Before-and-after change records:
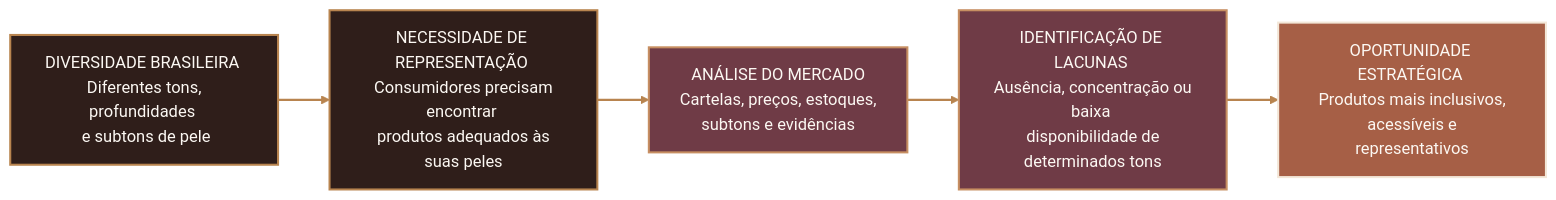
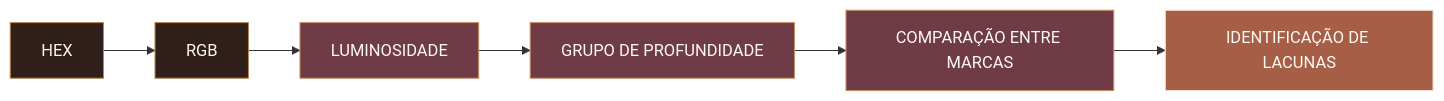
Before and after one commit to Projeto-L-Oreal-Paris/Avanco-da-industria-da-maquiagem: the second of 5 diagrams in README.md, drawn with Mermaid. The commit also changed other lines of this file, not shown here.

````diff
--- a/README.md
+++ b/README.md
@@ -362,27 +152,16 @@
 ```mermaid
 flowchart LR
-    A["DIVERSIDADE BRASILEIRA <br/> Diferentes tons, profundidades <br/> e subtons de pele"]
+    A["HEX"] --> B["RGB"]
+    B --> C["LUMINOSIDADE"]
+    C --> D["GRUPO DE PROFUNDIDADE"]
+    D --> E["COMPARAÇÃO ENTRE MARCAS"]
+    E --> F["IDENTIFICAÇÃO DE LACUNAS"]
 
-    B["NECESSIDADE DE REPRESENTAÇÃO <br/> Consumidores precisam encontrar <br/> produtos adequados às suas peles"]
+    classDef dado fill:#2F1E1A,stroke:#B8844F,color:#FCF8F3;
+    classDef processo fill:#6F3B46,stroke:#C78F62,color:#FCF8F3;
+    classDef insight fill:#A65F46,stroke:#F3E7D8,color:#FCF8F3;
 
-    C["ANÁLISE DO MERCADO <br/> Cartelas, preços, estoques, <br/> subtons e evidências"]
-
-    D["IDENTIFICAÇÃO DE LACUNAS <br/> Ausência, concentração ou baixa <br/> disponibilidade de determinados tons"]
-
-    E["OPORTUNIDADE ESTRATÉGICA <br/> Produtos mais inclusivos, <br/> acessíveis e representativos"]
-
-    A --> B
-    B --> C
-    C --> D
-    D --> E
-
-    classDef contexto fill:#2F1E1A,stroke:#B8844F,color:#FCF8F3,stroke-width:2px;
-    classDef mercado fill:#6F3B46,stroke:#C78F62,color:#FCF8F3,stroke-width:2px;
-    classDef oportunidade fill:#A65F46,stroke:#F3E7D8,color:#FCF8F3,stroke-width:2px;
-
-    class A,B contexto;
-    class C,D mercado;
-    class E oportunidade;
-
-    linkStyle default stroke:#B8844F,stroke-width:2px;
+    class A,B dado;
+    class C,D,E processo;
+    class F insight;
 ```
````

* * *

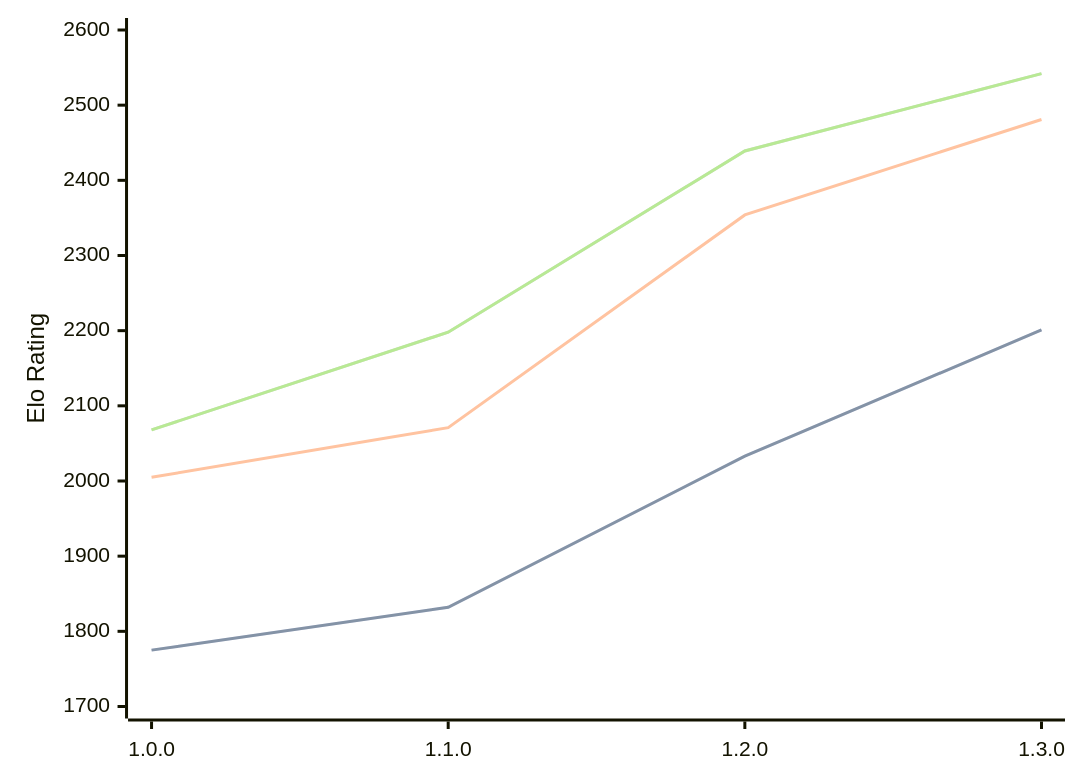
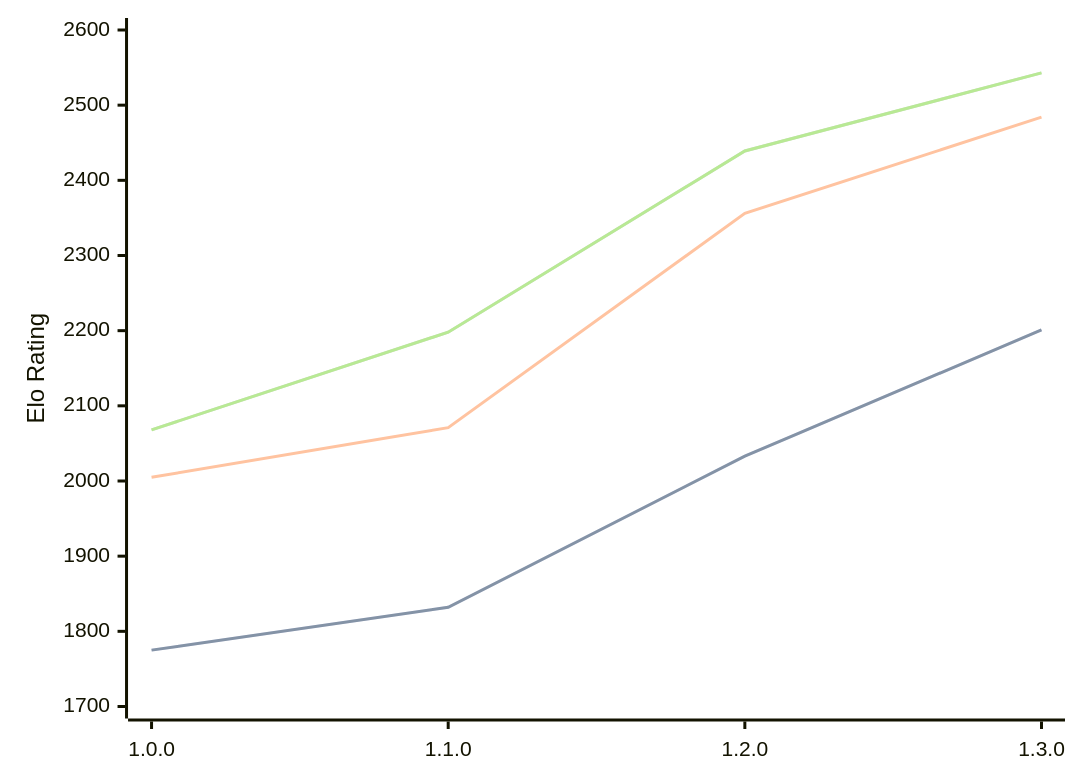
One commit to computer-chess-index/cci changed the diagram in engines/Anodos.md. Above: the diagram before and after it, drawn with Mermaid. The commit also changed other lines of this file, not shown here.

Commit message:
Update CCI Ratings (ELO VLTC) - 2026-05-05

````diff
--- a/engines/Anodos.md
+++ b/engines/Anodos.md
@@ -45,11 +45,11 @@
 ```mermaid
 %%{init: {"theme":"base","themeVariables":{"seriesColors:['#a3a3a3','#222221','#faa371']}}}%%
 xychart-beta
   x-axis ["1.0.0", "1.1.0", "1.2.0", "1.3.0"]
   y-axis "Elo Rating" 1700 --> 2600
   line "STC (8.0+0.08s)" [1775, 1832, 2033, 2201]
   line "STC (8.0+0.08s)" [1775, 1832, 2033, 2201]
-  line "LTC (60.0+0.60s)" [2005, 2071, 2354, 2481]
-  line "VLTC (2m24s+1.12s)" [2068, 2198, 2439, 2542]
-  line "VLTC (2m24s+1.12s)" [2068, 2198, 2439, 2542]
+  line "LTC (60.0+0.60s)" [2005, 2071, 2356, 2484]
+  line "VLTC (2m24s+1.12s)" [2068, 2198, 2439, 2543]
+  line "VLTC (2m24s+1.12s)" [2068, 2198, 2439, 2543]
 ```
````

#### What the exercise asks:
Say how many lines in the records contain the word "classDef". Nothing but the number is required.

#### Your solution:
6